What you should do | Among the entries below, find every line that contains the string "display", then copy it.

Exercise data |

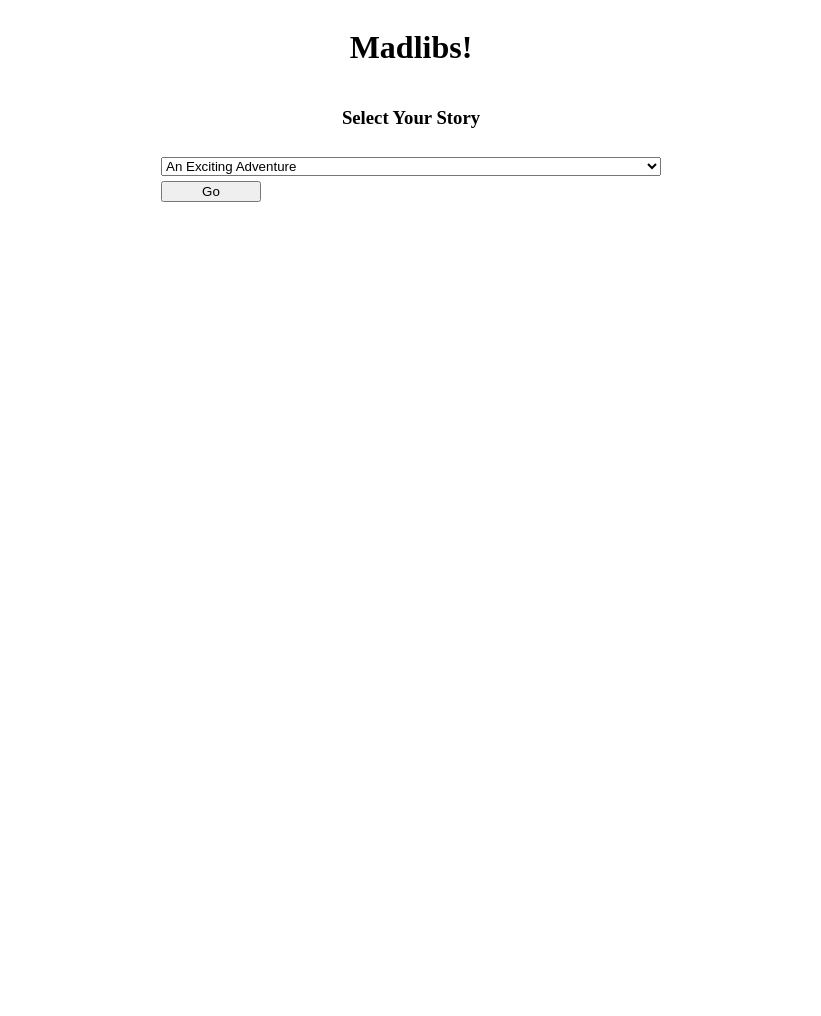
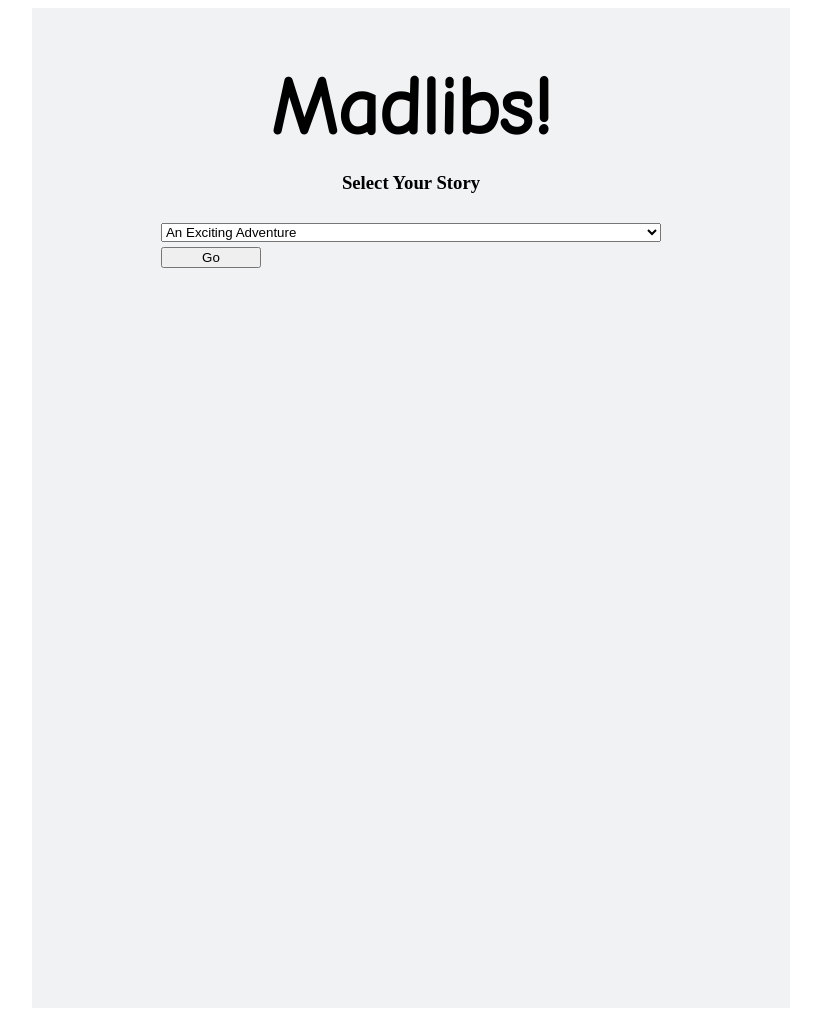
Before and after one commit to janderson77/19.2-jinja-madlibs, a Flask app: page / in a window 1280 px wide. Shown: the whole page, without its empty margins (229-1050 px from the left). Before the commit the page ends 202 px from the top, so only its background shows below. Run offline with Flask 2, Linux system fonts and the light colour scheme.

Commit message:
Added some basic css

```diff
--- a/static/app.css
+++ b/static/app.css
@@ -1,8 +1,15 @@
+body {
+	display: flex;
+	flex-direction: column;
+	align-items: center;
+}
 main {
 	display: flex;
 	flex-direction: column;
 	align-items: center;
-
+	background-color: #f1f2f4;
+	width: 60%;
+	height: 1000px;
 }
 
 form {
@@ -24,3 +31,9 @@ form input {
 button {
 	width: 100px;
 }
+
+h1 {
+	font-size: 5rem;
+	margin-bottom: 0;
+	font-family: 'Comic Neue', cursive;
+}
--- a/templates/base.html
+++ b/templates/base.html
@@ -4,6 +4,7 @@
     <meta charset="UTF-8">
     <meta name="viewport" content="width=device-width, initial-scale=1.0">
     <link rel="stylesheet" href="/static/app.css">
+    <link href="https://fonts.googleapis.com/css2?family=Comic+Neue&display=swap" rel="stylesheet">
     <title>Madlibs</title>
 </head>
 <body>
```
Lines whose indentation alone changed are shown as unchanged.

Exercise output |
+	display: flex;
 	display: flex;
+    <link href="https://fonts.googleapis.com/css2?family=Comic+Neue&display=swap" rel="stylesheet">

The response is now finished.